These houses were built for the use of the lighthouse keepers in 1913 (left) and 1916 (right). The second house was added when the entry added a fourth light and required a second rotation. Today, there are no unbroken windows in either building.
Gold, which has a relatively high mass, would drop through the slats of the sluice boxes as the water flowed over them. Around the dredge were a half dozen radiator pipes to keep the water flowing through the machines.
The back of the neon sign before it was converted to LED lighting. The image is mirrored so it can be read.
Looking toward the old power house, right below one of its arteries.
The white mark allowed for a manual RPM check on this big steel flywheel on the ground floor. Note how dark the bottom level of the mills is—that’s because all of the equipment is blocking out the light.
When the bank burned, it was demolished except for the vault, which sits behind the depot.

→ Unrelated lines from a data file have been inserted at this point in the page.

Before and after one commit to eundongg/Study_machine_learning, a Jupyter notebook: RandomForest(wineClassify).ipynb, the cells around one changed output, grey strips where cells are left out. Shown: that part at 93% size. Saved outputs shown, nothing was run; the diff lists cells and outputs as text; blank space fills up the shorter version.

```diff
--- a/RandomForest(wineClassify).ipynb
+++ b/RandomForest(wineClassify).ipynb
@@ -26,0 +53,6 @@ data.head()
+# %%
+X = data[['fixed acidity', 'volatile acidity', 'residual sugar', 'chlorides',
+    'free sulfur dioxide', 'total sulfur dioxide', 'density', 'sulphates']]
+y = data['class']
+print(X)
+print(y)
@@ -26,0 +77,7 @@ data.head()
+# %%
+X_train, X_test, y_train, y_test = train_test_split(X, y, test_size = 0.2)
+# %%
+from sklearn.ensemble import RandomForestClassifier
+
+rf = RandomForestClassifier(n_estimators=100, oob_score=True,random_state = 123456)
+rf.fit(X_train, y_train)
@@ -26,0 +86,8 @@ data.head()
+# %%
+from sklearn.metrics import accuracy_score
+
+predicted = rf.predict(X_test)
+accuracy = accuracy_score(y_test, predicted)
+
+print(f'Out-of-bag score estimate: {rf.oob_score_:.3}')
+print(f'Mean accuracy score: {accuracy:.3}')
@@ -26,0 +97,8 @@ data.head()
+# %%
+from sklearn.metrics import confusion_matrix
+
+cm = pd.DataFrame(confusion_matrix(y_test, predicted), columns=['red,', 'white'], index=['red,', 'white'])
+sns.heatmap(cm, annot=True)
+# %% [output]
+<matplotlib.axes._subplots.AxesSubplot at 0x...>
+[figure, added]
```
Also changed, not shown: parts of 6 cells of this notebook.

A gymnasium, if I recall. The last building before the road dead-ends.
Approaching the tunnel I heard about for so long…
The approach to the dock is rigidly geometric. I always thought its outline was beautiful against the lake that, by contrast, was always moving.